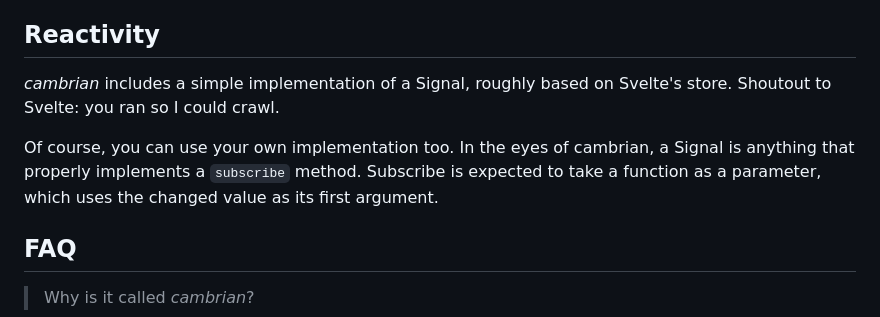
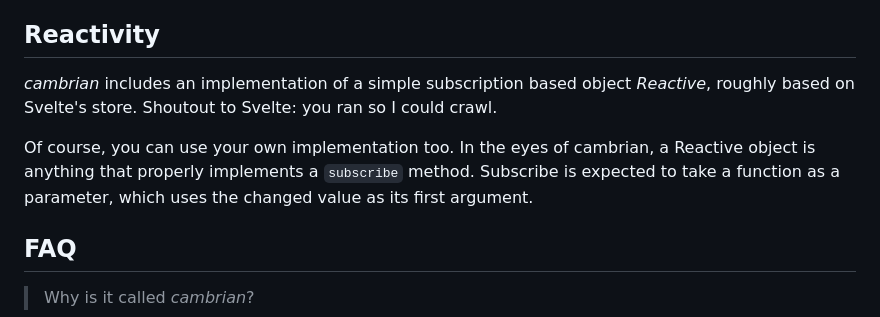
Before and after one commit to stackasaur/cambrian, a Markdown page: README.md, the part around one of its changes. GitHub-like rendering.

```diff
--- a/README.md
+++ b/README.md
@@ -76,9 +76,9 @@ By no means should you see _cambrian_ as an alternative to popular frameworks li
 This whole project started as a way to construct popup content within Leaflet maps, and such tasks are what it's good at. Generating simple html elements with events and reactivity.
 
 ## Reactivity
-_cambrian_ includes a simple implementation of a Signal, roughly based on Svelte's store. Shoutout to Svelte: you ran so I could crawl.
+_cambrian_ includes an implementation of a simple subscription based object _Reactive_, roughly based on Svelte's store. Shoutout to Svelte: you ran so I could crawl.
 
-Of course, you can use your own implementation too. In the eyes of cambrian, a Signal is anything that properly implements a `subscribe` method. Subscribe is expected to take a function as a parameter, which uses the changed value as its first argument.
+Of course, you can use your own implementation too. In the eyes of cambrian, a Reactive object is anything that properly implements a `subscribe` method. Subscribe is expected to take a function as a parameter, which uses the changed value as its first argument.
 
 ## FAQ
 > Why is it called _cambrian_?
```
Also changed, not shown: other parts of README.md (+1 -1 lines).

__AIM OF THE TASK__
What is the number of lines in the data that hold the string "crawl"? Answer with the number only.

__FINISHED TASK__
2